PROBLEM:
The word "artifacts" marks the lines to report; pull each of them from the listing.
══════
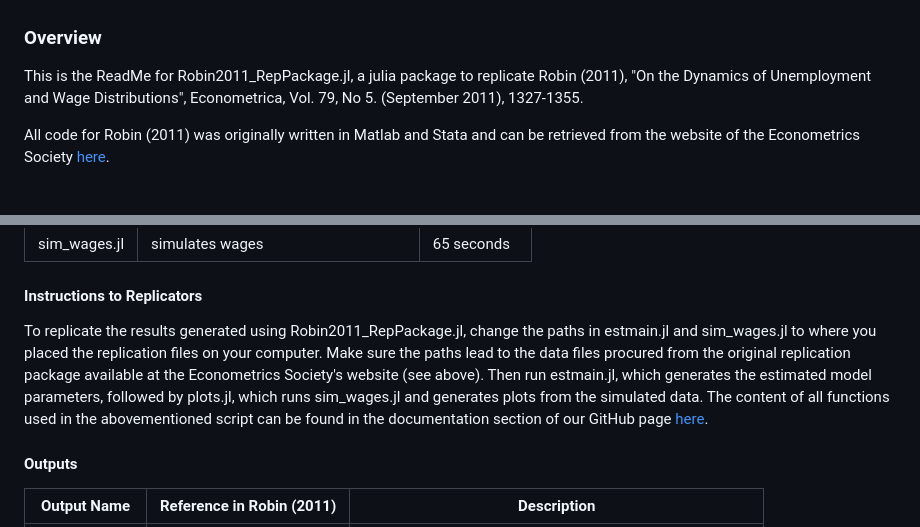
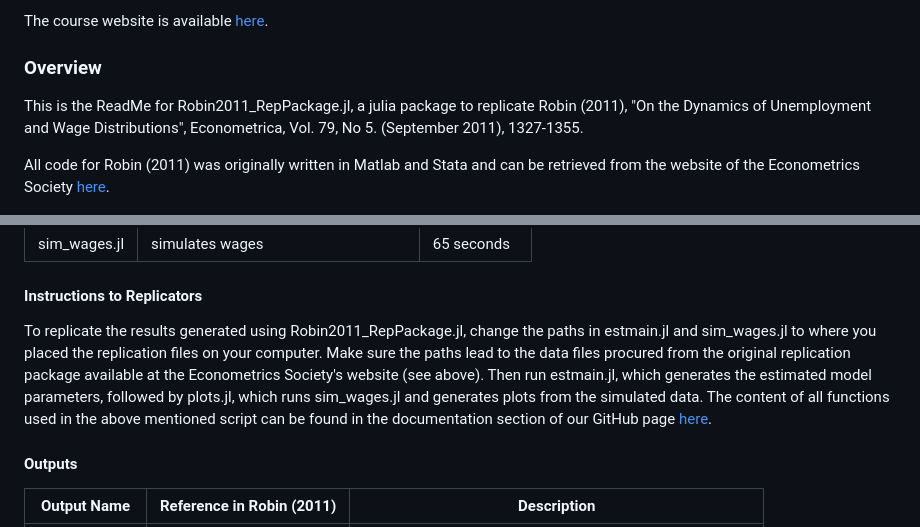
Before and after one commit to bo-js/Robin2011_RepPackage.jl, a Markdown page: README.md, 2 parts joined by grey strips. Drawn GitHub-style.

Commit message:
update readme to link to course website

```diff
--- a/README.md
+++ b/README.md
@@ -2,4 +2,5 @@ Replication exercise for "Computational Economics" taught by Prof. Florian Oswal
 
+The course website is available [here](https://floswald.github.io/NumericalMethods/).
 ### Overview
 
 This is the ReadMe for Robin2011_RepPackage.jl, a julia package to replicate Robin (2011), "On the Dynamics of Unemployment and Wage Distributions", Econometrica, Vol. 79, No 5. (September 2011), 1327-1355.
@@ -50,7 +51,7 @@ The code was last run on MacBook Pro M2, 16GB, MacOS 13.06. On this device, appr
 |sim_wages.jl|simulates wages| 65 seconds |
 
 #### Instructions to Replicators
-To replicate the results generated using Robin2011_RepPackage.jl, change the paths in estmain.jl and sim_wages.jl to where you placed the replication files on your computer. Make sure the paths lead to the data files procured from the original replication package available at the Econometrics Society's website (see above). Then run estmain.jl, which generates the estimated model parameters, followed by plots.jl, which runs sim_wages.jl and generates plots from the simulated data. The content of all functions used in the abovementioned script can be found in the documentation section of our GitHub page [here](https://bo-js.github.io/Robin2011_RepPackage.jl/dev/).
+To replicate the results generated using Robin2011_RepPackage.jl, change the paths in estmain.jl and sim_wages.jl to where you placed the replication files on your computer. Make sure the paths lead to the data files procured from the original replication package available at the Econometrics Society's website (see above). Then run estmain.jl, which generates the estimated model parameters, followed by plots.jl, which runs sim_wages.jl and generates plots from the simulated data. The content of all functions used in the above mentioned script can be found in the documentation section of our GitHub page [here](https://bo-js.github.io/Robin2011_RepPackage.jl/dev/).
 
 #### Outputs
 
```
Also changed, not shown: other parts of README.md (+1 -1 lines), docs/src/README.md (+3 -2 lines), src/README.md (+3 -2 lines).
══════
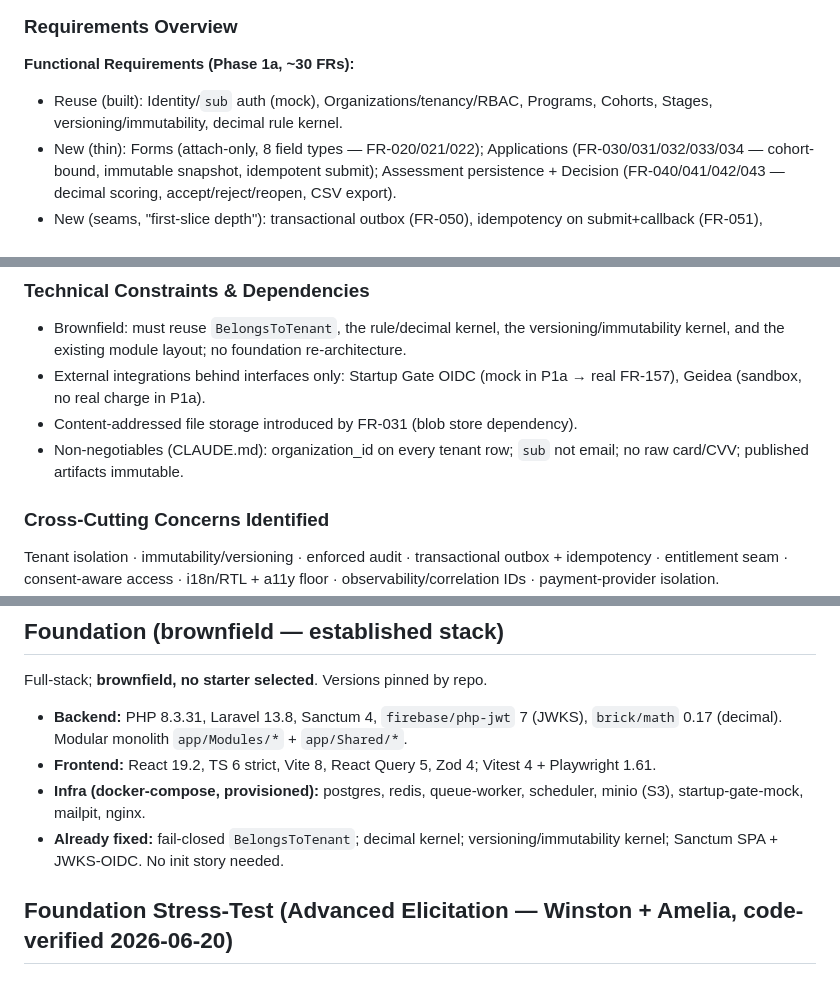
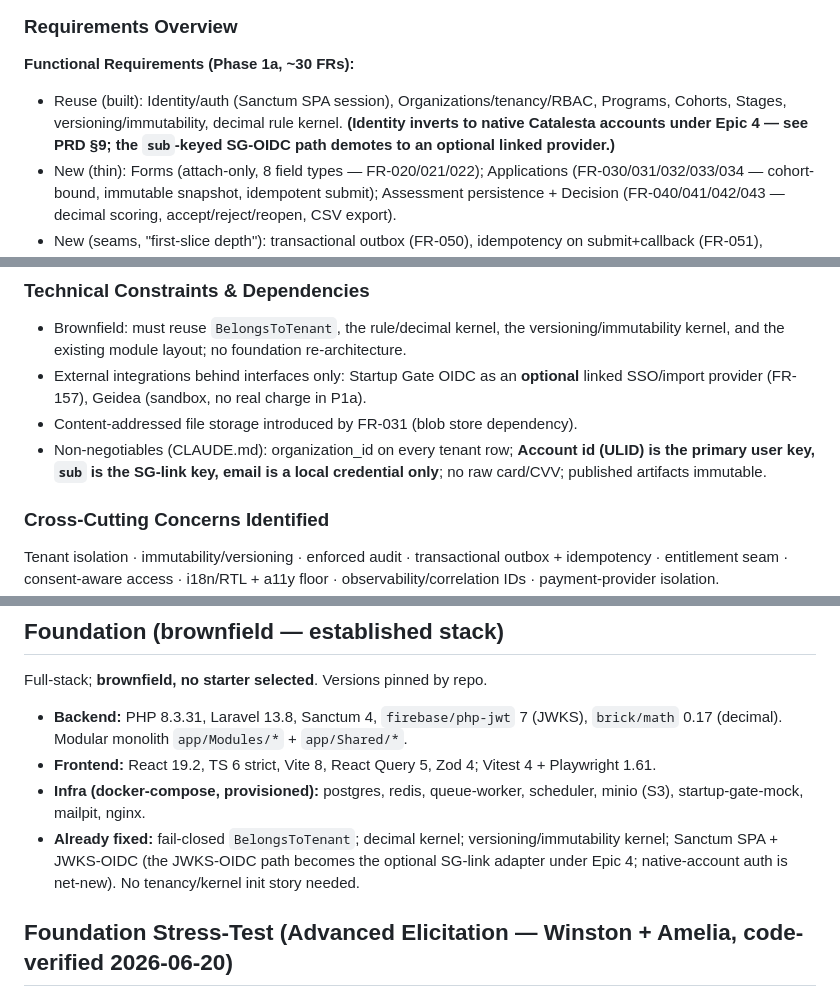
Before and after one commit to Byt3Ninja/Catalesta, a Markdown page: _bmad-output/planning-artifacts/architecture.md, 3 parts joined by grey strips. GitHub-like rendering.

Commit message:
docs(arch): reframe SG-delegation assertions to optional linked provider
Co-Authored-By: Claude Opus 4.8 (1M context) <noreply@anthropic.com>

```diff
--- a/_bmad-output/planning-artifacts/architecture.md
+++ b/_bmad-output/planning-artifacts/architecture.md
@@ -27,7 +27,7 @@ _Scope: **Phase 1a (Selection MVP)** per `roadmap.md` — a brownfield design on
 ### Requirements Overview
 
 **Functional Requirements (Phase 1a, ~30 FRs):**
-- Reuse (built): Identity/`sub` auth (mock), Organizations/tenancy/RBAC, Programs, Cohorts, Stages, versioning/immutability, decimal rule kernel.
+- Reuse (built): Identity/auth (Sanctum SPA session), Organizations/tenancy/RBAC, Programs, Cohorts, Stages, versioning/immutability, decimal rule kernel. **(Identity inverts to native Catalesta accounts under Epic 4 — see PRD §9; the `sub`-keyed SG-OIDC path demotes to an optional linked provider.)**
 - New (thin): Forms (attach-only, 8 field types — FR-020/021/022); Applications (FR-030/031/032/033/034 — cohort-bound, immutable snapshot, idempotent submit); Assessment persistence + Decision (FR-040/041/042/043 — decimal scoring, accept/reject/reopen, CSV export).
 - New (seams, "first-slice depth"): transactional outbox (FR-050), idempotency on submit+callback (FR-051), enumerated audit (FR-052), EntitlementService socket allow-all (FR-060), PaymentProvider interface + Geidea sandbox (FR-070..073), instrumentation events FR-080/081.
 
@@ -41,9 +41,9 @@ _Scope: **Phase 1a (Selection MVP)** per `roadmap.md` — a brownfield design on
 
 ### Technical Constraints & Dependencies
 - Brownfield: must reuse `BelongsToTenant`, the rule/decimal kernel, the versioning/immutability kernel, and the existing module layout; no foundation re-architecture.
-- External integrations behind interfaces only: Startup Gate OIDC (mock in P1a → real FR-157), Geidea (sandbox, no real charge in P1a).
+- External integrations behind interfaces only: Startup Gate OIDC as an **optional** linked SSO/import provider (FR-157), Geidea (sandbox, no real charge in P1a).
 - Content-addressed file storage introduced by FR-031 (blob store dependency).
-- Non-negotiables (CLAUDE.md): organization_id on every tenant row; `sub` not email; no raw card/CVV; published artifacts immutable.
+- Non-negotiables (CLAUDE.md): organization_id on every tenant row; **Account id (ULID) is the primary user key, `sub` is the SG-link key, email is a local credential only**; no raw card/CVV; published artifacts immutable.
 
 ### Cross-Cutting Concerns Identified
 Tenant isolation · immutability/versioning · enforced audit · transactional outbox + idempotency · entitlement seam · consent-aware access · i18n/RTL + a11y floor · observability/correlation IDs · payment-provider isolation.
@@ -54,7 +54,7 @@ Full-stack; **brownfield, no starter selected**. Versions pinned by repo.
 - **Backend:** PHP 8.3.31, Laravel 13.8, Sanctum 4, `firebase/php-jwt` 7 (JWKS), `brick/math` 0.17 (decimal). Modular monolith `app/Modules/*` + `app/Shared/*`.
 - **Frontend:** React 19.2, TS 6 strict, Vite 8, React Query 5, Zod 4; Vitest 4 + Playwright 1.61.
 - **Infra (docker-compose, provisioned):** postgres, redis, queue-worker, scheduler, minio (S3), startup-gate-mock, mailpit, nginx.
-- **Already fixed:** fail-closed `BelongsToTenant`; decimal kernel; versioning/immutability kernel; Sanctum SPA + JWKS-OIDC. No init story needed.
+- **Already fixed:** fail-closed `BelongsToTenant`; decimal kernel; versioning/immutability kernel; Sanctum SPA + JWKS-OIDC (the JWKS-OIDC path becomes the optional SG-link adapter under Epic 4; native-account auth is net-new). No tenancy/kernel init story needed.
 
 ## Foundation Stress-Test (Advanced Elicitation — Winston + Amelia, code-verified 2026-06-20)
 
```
══════
EXERCISE RESPONSE:
Before and after one commit to Byt3Ninja/Catalesta, a Markdown page: _bmad-output/planning-artifacts/architecture.md, 3 parts joined by grey strips. GitHub-like rendering.
--- a/_bmad-output/planning-artifacts/architecture.md
+++ b/_bmad-output/planning-artifacts/architecture.md
-- Non-negotiables (CLAUDE.md): organization_id on every tenant row; `sub` not email; no raw card/CVV; published artifacts immutable.
+- Non-negotiables (CLAUDE.md): organization_id on every tenant row; **Account id (ULID) is the primary user key, `sub` is the SG-link key, email is a local credential only**; no raw card/CVV; published artifacts immutable.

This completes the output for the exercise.